<Spoken like Meryl Streep as Isak Dinesen> "I once had a flat in London. I once was an au pair in Paris." I miss my European adventures, over 20 years ago now. One of my favorite things about my time spent there was that I was working during my visit. In London, I worked the nine to five, and I feel you only get a true sense of a country by being one of the working stiffs. I loved the miniature size of everything (tiny Cokes! mini-fridges for a family of 4! one phone for the office!), and the more pedestrian feel of Europe. It's the small details that make a place unique: In London the huge wooden escalators and wooden Tube interiors with upholstered seating, "Look Left" signs at "zebra crossings", oil paint interior trim, the many, many "Sorry!"'s heard on crowded Oxford Street, the tiny gas water heater over the tub with the nozzle on a cord, the 50 pence box in the room to keep the electricity on, the "newspaper" salesmen at the entrance to the Tube, "Mind the gap", calling eachother "Pet", the black cabs. The French "squatter" toilets, yellow headlights, les Concierges, the courtyards, the bowing to signal "je vous en prie" (you're welcome), the ability to open the Metro doors just before your stop, les colonnes Morris, the rocker electrical switches, the minitel, and the term of endearment "ma pouce" (my thumb). I love both cities and countries because I was so intimately familiar with their strengths and foibles. Everyone should have an opportunity to not just travel, but to live abroad, and by immersing themselves in a new environment, even the most xenophopic's cultural framework will seem as arbitrary and bizarre as any other. I think it is a way towards world peace.

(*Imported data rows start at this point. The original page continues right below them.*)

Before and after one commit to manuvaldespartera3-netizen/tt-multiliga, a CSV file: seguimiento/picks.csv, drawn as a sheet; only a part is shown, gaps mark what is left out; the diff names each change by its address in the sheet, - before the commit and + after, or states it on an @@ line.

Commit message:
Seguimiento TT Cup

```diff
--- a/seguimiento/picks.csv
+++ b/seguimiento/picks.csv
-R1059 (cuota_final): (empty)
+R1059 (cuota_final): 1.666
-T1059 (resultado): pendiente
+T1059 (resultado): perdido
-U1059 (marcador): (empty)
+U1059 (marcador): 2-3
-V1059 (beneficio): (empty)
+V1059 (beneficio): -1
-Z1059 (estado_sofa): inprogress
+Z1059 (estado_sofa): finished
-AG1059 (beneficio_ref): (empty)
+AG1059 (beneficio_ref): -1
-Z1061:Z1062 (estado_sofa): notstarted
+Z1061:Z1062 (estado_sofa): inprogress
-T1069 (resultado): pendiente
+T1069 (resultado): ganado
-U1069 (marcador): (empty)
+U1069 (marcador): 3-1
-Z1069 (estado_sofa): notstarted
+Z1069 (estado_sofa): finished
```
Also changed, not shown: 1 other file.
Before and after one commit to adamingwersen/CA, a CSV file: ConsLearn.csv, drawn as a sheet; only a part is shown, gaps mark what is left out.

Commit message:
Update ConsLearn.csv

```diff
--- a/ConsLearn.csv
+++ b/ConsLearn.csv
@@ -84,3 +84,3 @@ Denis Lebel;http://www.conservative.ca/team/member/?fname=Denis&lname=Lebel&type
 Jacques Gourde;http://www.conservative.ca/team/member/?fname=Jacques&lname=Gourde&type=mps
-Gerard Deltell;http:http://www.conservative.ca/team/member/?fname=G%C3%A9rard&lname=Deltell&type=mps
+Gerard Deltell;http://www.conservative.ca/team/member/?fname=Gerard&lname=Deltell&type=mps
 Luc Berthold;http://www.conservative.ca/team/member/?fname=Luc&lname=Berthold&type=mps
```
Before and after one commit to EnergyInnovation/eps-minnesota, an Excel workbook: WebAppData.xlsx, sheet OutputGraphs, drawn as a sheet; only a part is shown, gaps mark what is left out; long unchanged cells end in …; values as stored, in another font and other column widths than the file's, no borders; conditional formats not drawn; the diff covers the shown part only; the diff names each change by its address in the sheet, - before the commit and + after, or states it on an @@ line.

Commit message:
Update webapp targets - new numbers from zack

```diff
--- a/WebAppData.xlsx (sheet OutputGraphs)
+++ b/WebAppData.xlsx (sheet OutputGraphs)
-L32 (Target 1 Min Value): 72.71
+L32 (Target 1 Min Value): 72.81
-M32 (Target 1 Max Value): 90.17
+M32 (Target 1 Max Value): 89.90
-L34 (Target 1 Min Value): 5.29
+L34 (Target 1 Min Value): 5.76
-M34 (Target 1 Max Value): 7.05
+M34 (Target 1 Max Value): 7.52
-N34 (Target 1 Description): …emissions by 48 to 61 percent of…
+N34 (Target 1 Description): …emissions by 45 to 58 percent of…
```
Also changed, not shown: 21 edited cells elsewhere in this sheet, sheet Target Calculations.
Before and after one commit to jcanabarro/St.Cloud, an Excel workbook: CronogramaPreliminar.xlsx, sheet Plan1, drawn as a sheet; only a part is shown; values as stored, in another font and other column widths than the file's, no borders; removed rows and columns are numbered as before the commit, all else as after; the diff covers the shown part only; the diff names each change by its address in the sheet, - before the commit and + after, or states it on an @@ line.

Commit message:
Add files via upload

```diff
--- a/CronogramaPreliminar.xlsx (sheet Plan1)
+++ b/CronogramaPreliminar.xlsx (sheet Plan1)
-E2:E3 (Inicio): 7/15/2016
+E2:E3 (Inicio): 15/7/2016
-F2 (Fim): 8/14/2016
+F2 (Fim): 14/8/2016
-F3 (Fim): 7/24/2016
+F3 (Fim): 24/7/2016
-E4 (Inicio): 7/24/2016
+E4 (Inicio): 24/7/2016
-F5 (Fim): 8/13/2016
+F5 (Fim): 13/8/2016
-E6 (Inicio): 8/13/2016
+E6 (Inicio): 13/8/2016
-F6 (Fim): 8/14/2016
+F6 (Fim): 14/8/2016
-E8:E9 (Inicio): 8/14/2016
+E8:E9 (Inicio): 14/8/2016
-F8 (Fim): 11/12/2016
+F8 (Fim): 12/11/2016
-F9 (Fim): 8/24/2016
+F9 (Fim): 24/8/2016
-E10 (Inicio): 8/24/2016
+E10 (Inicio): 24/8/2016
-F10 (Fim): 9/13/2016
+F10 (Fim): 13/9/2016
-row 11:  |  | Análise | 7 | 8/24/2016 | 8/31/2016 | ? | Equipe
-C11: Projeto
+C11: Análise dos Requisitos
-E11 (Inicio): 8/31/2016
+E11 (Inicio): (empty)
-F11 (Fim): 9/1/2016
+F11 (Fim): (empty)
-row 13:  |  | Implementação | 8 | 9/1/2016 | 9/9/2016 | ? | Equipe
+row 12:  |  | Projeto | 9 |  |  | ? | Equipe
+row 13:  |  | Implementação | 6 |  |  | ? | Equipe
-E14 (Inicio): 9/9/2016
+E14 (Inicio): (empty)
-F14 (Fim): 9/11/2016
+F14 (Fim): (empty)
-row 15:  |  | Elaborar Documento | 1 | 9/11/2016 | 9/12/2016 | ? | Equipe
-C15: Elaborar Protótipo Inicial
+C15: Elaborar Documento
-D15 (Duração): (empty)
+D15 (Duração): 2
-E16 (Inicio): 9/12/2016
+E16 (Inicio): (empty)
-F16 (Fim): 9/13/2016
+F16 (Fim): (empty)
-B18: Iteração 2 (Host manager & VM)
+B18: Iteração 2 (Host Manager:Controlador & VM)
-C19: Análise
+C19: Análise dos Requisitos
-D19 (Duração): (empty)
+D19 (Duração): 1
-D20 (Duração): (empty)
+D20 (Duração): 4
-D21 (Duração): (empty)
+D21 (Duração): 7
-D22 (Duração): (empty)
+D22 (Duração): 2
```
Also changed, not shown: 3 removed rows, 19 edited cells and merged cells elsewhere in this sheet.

But even more than the daily minutiae, it's the food one misses most of all: the foil wrapped butter sold in London, the marchand de fruits et légumes, the chips served in a newspaper cone, the French street markets. The brands are different, the packaging unique, and you miss what you was once available to you daily. I miss the creme fraiche, McVitties, Stella Artois, prepackaged sandwiches, Müller yoghurt, Ribena Strawberry, pain au chocolat, Abbaye de Leffe. Oh, dear blog readers, this post is so self-indulgent! If you haven't lived in London or Paris, to be separated by decades, you will have no idea of what I am speaking. The mundane becomes special in a new country. I hope to immerse my daughter in a foreign culture at some point in her upbringing. As for me, I miss certain aspects, but my experience has made my life all the richer, and for that, I wouldn't trade my time abroad for anything.